This is no detriment, of course, and perfectly encapsulates the demented performativity of the star-child who dances before us, desperate for any and all acclaim, afraid to be herself (for fear she’s not interesting enough) but so willing to put her body through the theatrical equivalent of ten gruelling rounds against one of the Fury brothers (likely Tyson). She contorts, carries, dances (on a pole at one point), climbs, kicks, jumps, belts, and falls, covered in paint, water, sweat, Tupperware, and a bit of glitter. Is there anything she can’t do? More appropriately, is there anything she won’t do, to win her audience’s applause?
Visual artist Morven Mulgrew is also under the spotlight, on-stage as Lucy’s stage-hand come technician come stress ball, and she has designed the whole thing. The props, the costumes, the set-pieces, the huge rucksack-supported-monster-head. Mulgrew has done a beautiful job, with her work described on the BAC website as ‘shonky-spectacular’, I can’t think of a more apt illustration.
The audience are encouraged to take photos and tweet during the show and there is an essay to be wrote there about the way our phones have changed our relationship to our day-to-day performances; with everyone always two seconds away from a video camera, our lives are permanently a click away from being Live! on someone’s Insta feed. I can see the all-consuming, anxiety-inducing expectation to constantly perform in everything Muck does. Though the expectation Muck piles on appears to be gratuitously self-induced, she skewers the feeling perfectly, in a desperately crumbling, yet overwhelmingly joyous hour of…whatever this is.
At the end of the show I overhear a group of four adults, giddily coaxing each other to go and get a picture with Muck. It's charming, and human, and shows that, at least amongst a spaced-out audience in Battersea, Lucy has achieved the superstar status that she so desperately covets.

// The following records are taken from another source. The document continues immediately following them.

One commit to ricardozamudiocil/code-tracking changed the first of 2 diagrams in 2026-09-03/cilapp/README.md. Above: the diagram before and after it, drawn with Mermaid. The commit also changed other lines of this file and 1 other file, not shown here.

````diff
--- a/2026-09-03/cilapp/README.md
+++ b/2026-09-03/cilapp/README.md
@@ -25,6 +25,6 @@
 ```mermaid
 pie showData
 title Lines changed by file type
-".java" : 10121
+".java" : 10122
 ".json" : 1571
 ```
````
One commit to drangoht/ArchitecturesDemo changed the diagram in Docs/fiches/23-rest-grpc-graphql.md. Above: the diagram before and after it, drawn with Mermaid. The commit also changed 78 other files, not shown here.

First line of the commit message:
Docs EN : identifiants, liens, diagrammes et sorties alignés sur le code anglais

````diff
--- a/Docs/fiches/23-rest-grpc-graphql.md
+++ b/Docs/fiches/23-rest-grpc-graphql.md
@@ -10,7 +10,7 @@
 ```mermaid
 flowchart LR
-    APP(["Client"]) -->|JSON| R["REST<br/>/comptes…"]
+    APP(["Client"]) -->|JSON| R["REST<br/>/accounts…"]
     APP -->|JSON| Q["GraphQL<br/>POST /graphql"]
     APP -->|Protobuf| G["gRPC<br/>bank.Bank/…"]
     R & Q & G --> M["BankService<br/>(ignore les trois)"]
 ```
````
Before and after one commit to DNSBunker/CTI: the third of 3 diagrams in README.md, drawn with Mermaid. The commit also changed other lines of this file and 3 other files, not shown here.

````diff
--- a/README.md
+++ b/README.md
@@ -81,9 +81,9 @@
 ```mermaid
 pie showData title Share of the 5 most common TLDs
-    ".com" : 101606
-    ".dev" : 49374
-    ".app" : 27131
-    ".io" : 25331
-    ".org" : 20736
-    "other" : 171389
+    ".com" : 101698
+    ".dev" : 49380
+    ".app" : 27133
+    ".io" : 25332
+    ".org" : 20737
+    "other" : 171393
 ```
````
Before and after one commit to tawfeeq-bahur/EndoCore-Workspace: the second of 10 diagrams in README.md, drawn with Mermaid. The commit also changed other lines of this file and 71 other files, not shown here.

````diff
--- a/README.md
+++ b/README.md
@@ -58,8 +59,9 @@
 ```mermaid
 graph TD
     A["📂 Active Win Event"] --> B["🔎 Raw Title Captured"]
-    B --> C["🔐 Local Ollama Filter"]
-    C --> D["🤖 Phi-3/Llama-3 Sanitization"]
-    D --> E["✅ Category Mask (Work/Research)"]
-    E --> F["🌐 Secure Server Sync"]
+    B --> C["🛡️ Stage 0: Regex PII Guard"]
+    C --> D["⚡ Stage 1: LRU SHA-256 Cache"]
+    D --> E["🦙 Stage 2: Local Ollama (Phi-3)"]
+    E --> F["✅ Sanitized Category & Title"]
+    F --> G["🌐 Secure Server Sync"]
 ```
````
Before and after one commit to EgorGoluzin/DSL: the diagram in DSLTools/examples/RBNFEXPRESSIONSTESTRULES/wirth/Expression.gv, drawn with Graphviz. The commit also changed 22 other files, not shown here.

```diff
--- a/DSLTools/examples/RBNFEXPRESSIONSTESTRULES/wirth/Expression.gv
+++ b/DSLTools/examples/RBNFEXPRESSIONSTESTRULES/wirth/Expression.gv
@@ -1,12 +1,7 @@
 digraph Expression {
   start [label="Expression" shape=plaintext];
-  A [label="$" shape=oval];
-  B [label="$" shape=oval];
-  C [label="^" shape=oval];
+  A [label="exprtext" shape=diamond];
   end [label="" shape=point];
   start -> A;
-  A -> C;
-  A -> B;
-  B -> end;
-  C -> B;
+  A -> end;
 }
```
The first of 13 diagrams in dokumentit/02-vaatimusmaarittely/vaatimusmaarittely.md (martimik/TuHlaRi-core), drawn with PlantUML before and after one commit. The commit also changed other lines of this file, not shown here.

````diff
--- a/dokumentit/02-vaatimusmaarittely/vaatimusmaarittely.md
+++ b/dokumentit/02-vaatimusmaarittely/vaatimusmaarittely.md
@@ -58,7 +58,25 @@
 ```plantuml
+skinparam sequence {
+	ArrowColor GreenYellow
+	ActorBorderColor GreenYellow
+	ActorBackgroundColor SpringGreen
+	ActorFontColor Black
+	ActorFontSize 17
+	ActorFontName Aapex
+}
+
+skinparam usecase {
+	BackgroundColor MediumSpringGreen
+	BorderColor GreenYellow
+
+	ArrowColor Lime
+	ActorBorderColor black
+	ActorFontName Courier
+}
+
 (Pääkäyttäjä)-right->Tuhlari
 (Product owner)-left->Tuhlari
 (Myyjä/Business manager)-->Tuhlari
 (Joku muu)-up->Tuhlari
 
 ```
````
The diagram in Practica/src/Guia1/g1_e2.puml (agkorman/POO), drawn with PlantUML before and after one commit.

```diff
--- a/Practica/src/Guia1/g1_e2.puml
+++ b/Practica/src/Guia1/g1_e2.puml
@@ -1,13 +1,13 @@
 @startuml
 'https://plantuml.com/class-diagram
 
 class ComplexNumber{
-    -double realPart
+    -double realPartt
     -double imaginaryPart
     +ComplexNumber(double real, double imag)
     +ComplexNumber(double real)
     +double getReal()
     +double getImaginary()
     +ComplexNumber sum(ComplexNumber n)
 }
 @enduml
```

Life: LIVE! is on until the 15th July, more information and tickets here.
Photo by Holly Revell